Journalist Live-Tweets Own Arrest

Journalist for the Guardian in Moscow, Kevin O'Flynn, live tweeted his own arrest on Monday - after reporting on the ongoing protests as part of the public backlash against the inauguration of Russian president, Vladimir Putin.

At around 7pm on Monday evening, O'Flynn arrived at Moscow's Presidential Administration building, where he began posting a series of tweets in the run-up to his arrest:

Few people. Gate still open to presidential administration. A sprinkling of police

Thirty minutes later, O'Flynn confirmed his press credentials with the authorities - and just a minute after doing so, was promptly arrested.

Ooh arrested, one minute after documents checked and said ok.

Fortunately, his followers sent him messages of support, as well as querying the reason behind his arrest:

Ooh arrested, one minute after documents checked and said ok.

@oflynnkevinwhat have you been arrested for?

Whilst O'Flynn didn't immediately respond to the tweets, he did however post a photo of his whereabouts after taking the shot on his phone:

Thankfully for O'Flynn, his ordeal came to an end after being released from custody just seven minutes later.

I'm out. Shortest detention in history. They even apologized.

Putin was elected as the President of Russia after previously carrying out two four-year presidential terms, then four as prime minister - which many saw as Putin filling this role as a means of being re-elected as president this year. Russian law barred him from serving three consecutive terms.

Since then, numerous anti-Putin protests have taken place - resulting in often violent encounters between Putin's opponents and the police.

Source: Mashable


Mariel Norton is a self-confessed girly geek with a penchant for technology, and joins ITProPortal with just over a year's experience under her online belt. A copywriter by day and a freelance writer by night/weekend, Mariel is an avid volunteer - lending her charitable services throughout the world.

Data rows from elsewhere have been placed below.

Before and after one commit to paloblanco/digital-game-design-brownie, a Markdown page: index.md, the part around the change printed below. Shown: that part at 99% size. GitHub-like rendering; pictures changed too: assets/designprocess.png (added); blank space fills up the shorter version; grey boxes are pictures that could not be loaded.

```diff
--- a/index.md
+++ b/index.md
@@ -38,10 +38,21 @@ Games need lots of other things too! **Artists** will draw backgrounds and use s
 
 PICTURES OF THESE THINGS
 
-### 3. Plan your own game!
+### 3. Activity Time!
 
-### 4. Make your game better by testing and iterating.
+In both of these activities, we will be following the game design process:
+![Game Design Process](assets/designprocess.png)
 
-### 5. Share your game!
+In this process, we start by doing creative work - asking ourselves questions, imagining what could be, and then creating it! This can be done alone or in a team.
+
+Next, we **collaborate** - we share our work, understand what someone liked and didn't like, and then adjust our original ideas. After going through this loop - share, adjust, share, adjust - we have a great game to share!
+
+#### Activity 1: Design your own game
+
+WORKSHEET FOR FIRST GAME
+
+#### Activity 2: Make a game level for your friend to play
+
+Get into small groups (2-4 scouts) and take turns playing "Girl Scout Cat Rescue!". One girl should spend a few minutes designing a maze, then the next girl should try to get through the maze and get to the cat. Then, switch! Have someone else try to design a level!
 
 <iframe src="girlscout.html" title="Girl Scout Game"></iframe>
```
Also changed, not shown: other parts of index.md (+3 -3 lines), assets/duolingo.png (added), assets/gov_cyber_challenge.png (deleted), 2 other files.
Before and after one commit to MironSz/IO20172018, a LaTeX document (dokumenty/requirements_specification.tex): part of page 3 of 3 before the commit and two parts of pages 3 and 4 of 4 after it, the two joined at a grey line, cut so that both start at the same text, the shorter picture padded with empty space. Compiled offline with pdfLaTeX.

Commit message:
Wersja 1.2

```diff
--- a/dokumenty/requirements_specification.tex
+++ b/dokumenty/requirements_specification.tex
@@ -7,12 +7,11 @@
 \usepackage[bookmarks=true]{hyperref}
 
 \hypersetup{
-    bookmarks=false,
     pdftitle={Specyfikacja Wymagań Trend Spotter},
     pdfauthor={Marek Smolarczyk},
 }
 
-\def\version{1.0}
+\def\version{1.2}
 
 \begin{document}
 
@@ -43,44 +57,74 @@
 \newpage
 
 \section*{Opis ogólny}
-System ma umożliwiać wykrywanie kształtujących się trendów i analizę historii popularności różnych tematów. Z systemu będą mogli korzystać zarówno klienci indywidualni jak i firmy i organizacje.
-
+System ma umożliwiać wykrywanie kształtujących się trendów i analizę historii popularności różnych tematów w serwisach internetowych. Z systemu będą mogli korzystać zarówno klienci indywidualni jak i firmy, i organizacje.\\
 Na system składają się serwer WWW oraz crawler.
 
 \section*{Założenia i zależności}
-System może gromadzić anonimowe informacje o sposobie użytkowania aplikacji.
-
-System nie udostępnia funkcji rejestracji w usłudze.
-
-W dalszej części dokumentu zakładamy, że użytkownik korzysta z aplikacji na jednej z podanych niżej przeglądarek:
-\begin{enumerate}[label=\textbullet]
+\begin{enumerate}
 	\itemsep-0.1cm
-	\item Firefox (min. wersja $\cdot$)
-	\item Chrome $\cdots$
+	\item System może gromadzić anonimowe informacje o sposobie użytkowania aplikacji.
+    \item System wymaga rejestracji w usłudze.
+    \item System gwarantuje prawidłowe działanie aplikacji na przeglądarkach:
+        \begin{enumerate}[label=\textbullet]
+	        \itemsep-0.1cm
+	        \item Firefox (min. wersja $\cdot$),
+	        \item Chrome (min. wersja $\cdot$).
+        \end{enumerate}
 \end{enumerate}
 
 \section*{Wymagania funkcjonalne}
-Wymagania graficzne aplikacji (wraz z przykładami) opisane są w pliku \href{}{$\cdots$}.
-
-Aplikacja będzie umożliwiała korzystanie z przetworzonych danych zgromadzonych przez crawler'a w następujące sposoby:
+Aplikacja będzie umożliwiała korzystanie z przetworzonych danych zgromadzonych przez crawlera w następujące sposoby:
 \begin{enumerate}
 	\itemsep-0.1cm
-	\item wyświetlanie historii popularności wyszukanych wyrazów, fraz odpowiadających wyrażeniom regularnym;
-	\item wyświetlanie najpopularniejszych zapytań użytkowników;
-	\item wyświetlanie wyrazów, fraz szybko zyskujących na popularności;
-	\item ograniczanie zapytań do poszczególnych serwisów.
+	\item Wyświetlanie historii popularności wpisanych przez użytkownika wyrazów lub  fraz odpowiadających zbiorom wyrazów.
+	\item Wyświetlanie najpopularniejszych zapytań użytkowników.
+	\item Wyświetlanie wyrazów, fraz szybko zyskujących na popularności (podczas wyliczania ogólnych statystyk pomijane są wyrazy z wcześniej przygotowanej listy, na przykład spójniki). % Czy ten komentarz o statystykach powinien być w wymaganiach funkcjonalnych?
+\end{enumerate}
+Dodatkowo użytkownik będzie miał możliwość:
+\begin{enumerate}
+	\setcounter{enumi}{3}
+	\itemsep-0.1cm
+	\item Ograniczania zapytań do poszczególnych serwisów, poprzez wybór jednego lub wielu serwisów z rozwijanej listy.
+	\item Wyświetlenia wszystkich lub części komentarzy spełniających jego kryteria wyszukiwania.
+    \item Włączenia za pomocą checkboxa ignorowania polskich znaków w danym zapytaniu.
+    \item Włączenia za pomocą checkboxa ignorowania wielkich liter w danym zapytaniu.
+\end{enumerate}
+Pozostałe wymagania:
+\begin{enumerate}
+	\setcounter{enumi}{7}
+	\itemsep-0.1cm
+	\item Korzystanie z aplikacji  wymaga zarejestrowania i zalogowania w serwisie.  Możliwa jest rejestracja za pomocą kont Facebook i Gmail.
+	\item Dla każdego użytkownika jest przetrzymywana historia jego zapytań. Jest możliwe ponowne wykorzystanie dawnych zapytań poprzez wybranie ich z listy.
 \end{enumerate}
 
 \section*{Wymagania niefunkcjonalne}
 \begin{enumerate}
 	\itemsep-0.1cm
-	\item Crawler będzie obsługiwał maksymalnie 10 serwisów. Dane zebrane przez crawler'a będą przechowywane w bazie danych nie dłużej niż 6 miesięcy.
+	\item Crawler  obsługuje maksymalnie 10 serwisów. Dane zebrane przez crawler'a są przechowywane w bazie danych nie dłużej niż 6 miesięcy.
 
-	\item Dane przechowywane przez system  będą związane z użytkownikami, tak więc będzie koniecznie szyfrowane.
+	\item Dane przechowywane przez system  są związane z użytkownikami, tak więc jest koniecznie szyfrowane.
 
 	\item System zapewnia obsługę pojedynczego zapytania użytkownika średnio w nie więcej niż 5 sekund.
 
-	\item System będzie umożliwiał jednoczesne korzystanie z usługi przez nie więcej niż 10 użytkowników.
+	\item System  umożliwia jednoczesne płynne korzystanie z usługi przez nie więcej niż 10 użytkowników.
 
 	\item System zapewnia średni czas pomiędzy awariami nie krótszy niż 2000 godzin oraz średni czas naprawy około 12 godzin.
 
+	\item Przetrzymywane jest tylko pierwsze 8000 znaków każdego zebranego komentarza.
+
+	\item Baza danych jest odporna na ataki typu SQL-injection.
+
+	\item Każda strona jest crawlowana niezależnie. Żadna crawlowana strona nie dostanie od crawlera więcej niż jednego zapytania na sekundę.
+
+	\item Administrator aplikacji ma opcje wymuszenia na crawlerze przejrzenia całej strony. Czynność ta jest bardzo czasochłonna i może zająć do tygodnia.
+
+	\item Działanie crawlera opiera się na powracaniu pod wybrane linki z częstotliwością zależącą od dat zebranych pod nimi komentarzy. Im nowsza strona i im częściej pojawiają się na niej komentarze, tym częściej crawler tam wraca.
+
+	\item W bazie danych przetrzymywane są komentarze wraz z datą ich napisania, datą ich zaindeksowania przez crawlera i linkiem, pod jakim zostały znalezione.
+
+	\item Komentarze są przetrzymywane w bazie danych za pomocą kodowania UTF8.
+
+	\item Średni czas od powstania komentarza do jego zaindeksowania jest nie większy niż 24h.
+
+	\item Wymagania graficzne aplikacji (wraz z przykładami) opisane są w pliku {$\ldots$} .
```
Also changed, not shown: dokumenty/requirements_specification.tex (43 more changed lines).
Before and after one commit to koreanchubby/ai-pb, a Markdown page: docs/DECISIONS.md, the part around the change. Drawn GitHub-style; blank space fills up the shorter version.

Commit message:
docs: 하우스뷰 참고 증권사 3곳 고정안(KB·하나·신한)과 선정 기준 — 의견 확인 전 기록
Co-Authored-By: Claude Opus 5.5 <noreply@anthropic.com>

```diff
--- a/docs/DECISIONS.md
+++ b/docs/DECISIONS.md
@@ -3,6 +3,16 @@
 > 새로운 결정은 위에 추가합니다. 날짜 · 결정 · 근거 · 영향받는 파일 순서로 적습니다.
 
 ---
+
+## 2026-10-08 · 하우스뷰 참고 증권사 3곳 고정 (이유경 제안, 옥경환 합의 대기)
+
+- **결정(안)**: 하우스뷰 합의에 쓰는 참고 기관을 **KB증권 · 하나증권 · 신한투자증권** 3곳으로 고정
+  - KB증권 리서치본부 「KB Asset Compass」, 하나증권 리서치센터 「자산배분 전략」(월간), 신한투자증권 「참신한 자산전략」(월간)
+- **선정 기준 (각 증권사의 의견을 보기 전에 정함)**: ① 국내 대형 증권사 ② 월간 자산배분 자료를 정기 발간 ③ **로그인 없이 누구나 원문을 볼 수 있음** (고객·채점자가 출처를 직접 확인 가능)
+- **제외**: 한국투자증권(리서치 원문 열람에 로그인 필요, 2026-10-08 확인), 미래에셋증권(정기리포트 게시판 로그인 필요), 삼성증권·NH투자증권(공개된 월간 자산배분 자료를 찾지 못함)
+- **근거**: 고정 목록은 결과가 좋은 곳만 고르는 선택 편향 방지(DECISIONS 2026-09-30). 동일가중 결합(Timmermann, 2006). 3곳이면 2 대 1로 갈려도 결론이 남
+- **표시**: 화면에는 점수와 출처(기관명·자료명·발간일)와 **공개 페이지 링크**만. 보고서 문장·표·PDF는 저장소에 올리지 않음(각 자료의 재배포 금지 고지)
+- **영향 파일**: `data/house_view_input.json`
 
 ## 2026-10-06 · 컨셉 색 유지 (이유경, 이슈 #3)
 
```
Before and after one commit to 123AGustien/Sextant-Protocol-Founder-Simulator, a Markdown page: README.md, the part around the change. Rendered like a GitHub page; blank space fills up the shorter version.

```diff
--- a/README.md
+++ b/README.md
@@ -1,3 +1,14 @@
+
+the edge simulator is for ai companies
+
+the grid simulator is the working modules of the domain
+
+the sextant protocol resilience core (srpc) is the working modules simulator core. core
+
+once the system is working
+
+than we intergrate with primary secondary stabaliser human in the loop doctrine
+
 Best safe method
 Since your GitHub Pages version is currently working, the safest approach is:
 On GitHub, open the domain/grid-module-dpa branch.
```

Specialising in social media, apps, and video games, Mariel hopes to intertwine her love of technology with the English language to produce amusing anecdotes of ambiguous algorithms and alliteration